(Revision tracking records)

+ + + +

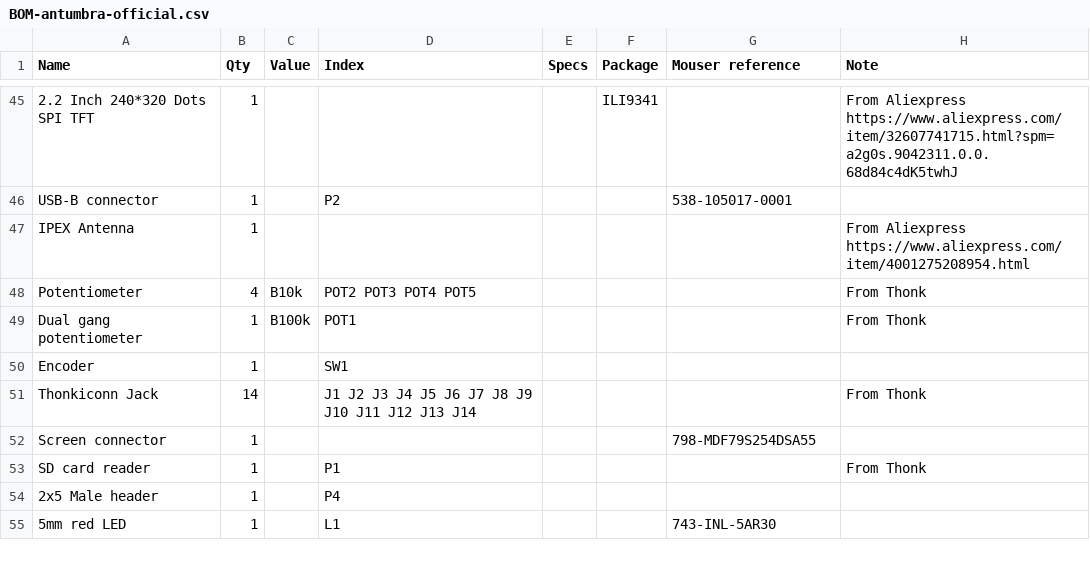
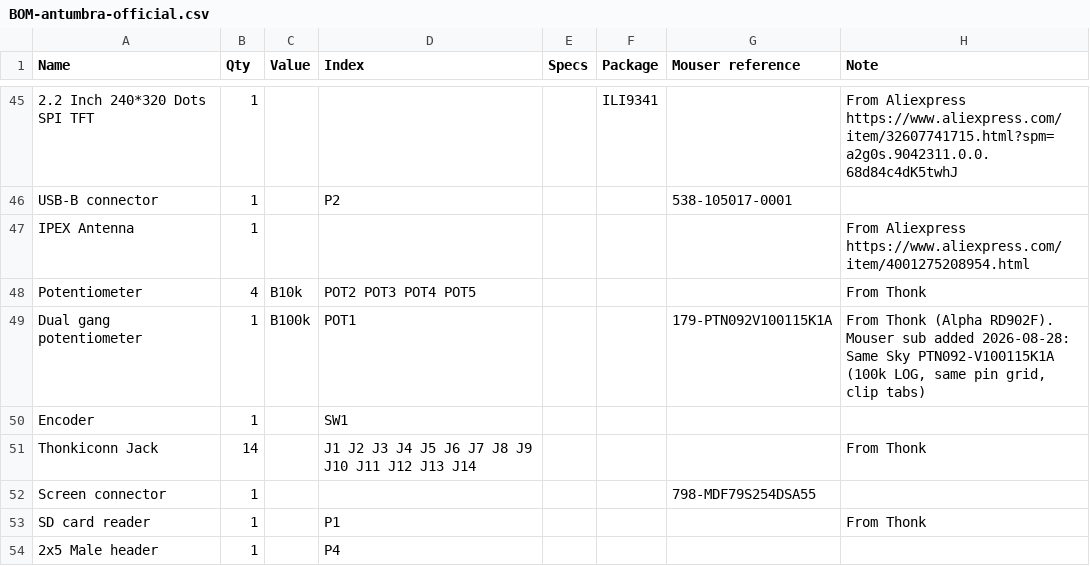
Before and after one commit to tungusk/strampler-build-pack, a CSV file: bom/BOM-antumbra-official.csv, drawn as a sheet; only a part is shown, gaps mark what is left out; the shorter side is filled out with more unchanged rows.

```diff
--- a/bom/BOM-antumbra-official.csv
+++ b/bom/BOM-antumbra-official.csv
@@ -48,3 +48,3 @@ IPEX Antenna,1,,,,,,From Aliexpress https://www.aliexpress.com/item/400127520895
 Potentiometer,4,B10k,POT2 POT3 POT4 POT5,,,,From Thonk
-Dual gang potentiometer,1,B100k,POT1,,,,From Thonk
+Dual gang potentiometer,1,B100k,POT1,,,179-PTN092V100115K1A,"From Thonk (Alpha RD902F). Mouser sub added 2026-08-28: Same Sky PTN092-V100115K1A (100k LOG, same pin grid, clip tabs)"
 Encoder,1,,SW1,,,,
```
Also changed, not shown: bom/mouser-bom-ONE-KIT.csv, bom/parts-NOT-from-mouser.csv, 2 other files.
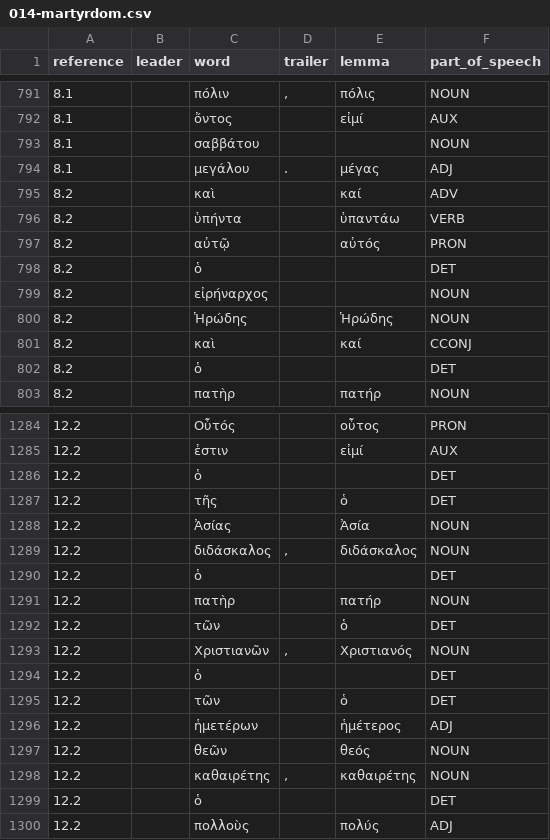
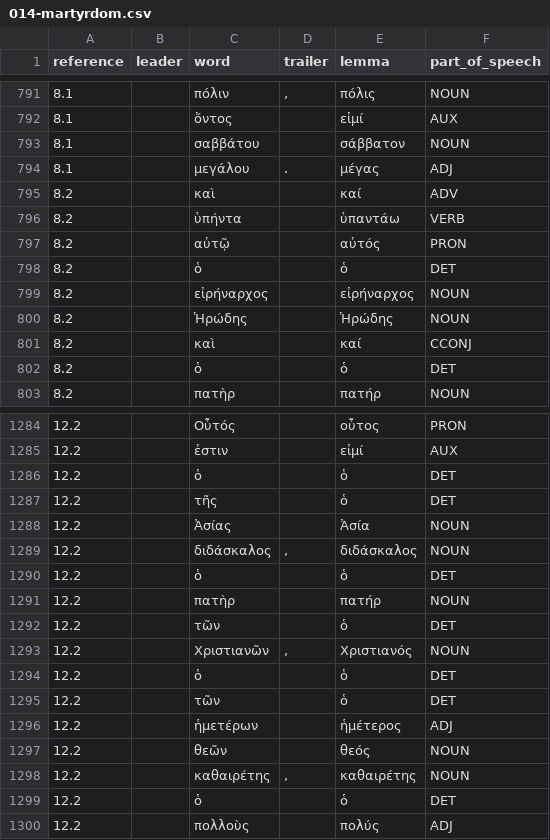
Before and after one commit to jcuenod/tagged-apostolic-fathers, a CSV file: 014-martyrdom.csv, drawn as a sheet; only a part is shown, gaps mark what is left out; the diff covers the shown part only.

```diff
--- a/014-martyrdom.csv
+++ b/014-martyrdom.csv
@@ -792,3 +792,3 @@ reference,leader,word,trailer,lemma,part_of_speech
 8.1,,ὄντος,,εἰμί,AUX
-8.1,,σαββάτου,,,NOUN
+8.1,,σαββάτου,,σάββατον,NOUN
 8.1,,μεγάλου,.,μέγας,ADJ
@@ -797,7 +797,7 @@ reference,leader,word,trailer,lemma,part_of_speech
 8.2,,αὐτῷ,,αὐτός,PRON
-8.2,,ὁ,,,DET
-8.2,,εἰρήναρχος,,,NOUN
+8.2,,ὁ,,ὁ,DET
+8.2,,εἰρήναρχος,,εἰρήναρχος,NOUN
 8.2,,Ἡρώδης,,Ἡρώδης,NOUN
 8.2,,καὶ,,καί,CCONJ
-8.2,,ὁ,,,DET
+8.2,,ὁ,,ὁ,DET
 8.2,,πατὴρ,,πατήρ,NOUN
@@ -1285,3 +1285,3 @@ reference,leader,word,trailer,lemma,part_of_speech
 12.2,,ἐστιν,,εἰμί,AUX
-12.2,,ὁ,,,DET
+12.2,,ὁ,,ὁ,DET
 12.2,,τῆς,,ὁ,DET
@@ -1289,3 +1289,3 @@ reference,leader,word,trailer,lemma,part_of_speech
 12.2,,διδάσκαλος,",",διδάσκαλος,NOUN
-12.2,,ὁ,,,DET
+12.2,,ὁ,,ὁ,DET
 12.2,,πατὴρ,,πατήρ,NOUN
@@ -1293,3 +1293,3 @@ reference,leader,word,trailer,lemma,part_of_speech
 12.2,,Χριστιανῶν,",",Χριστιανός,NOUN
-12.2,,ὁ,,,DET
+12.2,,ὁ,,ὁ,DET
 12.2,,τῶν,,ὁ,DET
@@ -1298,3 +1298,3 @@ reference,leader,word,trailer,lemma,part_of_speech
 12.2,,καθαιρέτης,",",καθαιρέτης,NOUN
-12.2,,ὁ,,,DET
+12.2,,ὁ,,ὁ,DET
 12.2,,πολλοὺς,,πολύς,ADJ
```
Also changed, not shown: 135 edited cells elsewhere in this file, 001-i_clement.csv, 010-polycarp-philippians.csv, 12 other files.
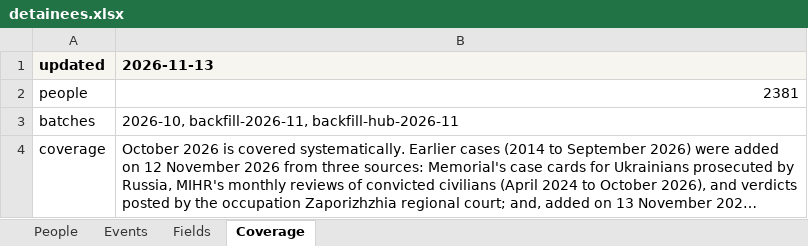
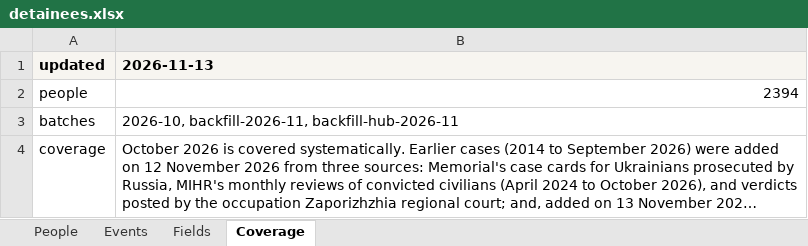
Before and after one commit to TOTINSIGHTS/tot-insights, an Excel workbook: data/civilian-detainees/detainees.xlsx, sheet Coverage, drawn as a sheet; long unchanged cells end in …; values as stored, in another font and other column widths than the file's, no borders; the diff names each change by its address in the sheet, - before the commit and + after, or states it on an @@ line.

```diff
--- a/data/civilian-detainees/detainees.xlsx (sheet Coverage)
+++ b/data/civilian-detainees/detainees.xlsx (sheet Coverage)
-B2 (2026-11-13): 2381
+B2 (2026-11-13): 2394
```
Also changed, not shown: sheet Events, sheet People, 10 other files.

+ + + +

## [DIRECTIONS FOR THIS TASK]
Quote the records above in full, dropping each picture.

## [EXERCISE RESULT]
Before and after one commit to tungusk/strampler-build-pack, a CSV file: bom/BOM-antumbra-official.csv, drawn as a sheet; only a part is shown, gaps mark what is left out; the shorter side is filled out with more unchanged rows.

```diff
--- a/bom/BOM-antumbra-official.csv
+++ b/bom/BOM-antumbra-official.csv
@@ -48,3 +48,3 @@ IPEX Antenna,1,,,,,,From Aliexpress https://www.aliexpress.com/item/400127520895
 Potentiometer,4,B10k,POT2 POT3 POT4 POT5,,,,From Thonk
-Dual gang potentiometer,1,B100k,POT1,,,,From Thonk
+Dual gang potentiometer,1,B100k,POT1,,,179-PTN092V100115K1A,"From Thonk (Alpha RD902F). Mouser sub added 2026-08-28: Same Sky PTN092-V100115K1A (100k LOG, same pin grid, clip tabs)"
 Encoder,1,,SW1,,,,
```
Also changed, not shown: bom/mouser-bom-ONE-KIT.csv, bom/parts-NOT-from-mouser.csv, 2 other files.
Before and after one commit to jcuenod/tagged-apostolic-fathers, a CSV file: 014-martyrdom.csv, drawn as a sheet; only a part is shown, gaps mark what is left out; the diff covers the shown part only.

```diff
--- a/014-martyrdom.csv
+++ b/014-martyrdom.csv
@@ -792,3 +792,3 @@ reference,leader,word,trailer,lemma,part_of_speech
 8.1,,ὄντος,,εἰμί,AUX
-8.1,,σαββάτου,,,NOUN
+8.1,,σαββάτου,,σάββατον,NOUN
 8.1,,μεγάλου,.,μέγας,ADJ
@@ -797,7 +797,7 @@ reference,leader,word,trailer,lemma,part_of_speech
 8.2,,αὐτῷ,,αὐτός,PRON
-8.2,,ὁ,,,DET
-8.2,,εἰρήναρχος,,,NOUN
+8.2,,ὁ,,ὁ,DET
+8.2,,εἰρήναρχος,,εἰρήναρχος,NOUN
 8.2,,Ἡρώδης,,Ἡρώδης,NOUN
 8.2,,καὶ,,καί,CCONJ
-8.2,,ὁ,,,DET
+8.2,,ὁ,,ὁ,DET
 8.2,,πατὴρ,,πατήρ,NOUN
@@ -1285,3 +1285,3 @@ reference,leader,word,trailer,lemma,part_of_speech
 12.2,,ἐστιν,,εἰμί,AUX
-12.2,,ὁ,,,DET
+12.2,,ὁ,,ὁ,DET
 12.2,,τῆς,,ὁ,DET
@@ -1289,3 +1289,3 @@ reference,leader,word,trailer,lemma,part_of_speech
 12.2,,διδάσκαλος,",",διδάσκαλος,NOUN
-12.2,,ὁ,,,DET
+12.2,,ὁ,,ὁ,DET
 12.2,,πατὴρ,,πατήρ,NOUN
@@ -1293,3 +1293,3 @@ reference,leader,word,trailer,lemma,part_of_speech
 12.2,,Χριστιανῶν,",",Χριστιανός,NOUN
-12.2,,ὁ,,,DET
+12.2,,ὁ,,ὁ,DET
 12.2,,τῶν,,ὁ,DET
@@ -1298,3 +1298,3 @@ reference,leader,word,trailer,lemma,part_of_speech
 12.2,,καθαιρέτης,",",καθαιρέτης,NOUN
-12.2,,ὁ,,,DET
+12.2,,ὁ,,ὁ,DET
 12.2,,πολλοὺς,,πολύς,ADJ
```
Also changed, not shown: 135 edited cells elsewhere in this file, 001-i_clement.csv, 010-polycarp-philippians.csv, 12 other files.
Before and after one commit to TOTINSIGHTS/tot-insights, an Excel workbook: data/civilian-detainees/detainees.xlsx, sheet Coverage, drawn as a sheet; long unchanged cells end in …; values as stored, in another font and other column widths than the file's, no borders; the diff names each change by its address in the sheet, - before the commit and + after, or states it on an @@ line.

```diff
--- a/data/civilian-detainees/detainees.xlsx (sheet Coverage)
+++ b/data/civilian-detainees/detainees.xlsx (sheet Coverage)
-B2 (2026-11-13): 2381
+B2 (2026-11-13): 2394
```
Also changed, not shown: sheet Events, sheet People, 10 other files.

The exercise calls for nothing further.